# About this exercise:
Could you write the entries out again, exactly as they are?

# Dataset:

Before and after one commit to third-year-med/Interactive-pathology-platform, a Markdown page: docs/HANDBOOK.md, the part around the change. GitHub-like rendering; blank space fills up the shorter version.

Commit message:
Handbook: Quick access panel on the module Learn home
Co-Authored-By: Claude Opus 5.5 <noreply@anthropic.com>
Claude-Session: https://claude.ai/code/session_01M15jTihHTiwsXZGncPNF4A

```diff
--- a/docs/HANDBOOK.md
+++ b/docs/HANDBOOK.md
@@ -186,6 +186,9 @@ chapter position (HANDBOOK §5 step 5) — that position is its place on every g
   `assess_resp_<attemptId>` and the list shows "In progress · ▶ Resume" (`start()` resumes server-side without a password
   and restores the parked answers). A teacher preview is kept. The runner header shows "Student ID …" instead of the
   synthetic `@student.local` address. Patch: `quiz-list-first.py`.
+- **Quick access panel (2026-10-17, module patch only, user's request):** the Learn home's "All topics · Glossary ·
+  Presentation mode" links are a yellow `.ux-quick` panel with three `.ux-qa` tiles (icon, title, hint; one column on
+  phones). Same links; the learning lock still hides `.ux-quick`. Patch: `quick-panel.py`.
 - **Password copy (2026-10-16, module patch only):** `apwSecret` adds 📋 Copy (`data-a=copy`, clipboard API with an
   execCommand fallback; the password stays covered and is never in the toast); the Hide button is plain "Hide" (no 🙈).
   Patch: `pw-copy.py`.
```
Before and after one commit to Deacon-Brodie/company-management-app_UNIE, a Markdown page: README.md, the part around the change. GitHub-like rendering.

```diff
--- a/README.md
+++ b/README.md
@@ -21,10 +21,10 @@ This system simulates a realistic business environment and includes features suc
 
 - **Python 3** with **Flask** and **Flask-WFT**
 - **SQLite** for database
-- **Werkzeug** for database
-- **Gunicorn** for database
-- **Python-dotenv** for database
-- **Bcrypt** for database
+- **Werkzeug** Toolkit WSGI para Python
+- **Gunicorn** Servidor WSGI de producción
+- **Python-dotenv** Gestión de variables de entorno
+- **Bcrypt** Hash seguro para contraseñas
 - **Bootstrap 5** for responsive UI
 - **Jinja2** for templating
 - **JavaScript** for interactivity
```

# Task result:
Before and after one commit to third-year-med/Interactive-pathology-platform, a Markdown page: docs/HANDBOOK.md, the part around the change. GitHub-like rendering; blank space fills up the shorter version.

Commit message:
Handbook: Quick access panel on the module Learn home
Co-Authored-By: Claude Opus 5.5 <noreply@anthropic.com>
Claude-Session: https://claude.ai/code/session_01M15jTihHTiwsXZGncPNF4A

```diff
--- a/docs/HANDBOOK.md
+++ b/docs/HANDBOOK.md
@@ -186,6 +186,9 @@ chapter position (HANDBOOK §5 step 5) — that position is its place on every g
   `assess_resp_<attemptId>` and the list shows "In progress · ▶ Resume" (`start()` resumes server-side without a password
   and restores the parked answers). A teacher preview is kept. The runner header shows "Student ID …" instead of the
   synthetic `@student.local` address. Patch: `quiz-list-first.py`.
+- **Quick access panel (2026-10-17, module patch only, user's request):** the Learn home's "All topics · Glossary ·
+  Presentation mode" links are a yellow `.ux-quick` panel with three `.ux-qa` tiles (icon, title, hint; one column on
+  phones). Same links; the learning lock still hides `.ux-quick`. Patch: `quick-panel.py`.
 - **Password copy (2026-10-16, module patch only):** `apwSecret` adds 📋 Copy (`data-a=copy`, clipboard API with an
   execCommand fallback; the password stays covered and is never in the toast); the Hide button is plain "Hide" (no 🙈).
   Patch: `pw-copy.py`.
```
Before and after one commit to Deacon-Brodie/company-management-app_UNIE, a Markdown page: README.md, the part around the change. GitHub-like rendering.

```diff
--- a/README.md
+++ b/README.md
@@ -21,10 +21,10 @@ This system simulates a realistic business environment and includes features suc
 
 - **Python 3** with **Flask** and **Flask-WFT**
 - **SQLite** for database
-- **Werkzeug** for database
-- **Gunicorn** for database
-- **Python-dotenv** for database
-- **Bcrypt** for database
+- **Werkzeug** Toolkit WSGI para Python
+- **Gunicorn** Servidor WSGI de producción
+- **Python-dotenv** Gestión de variables de entorno
+- **Bcrypt** Hash seguro para contraseñas
 - **Bootstrap 5** for responsive UI
 - **Jinja2** for templating
 - **JavaScript** for interactivity
```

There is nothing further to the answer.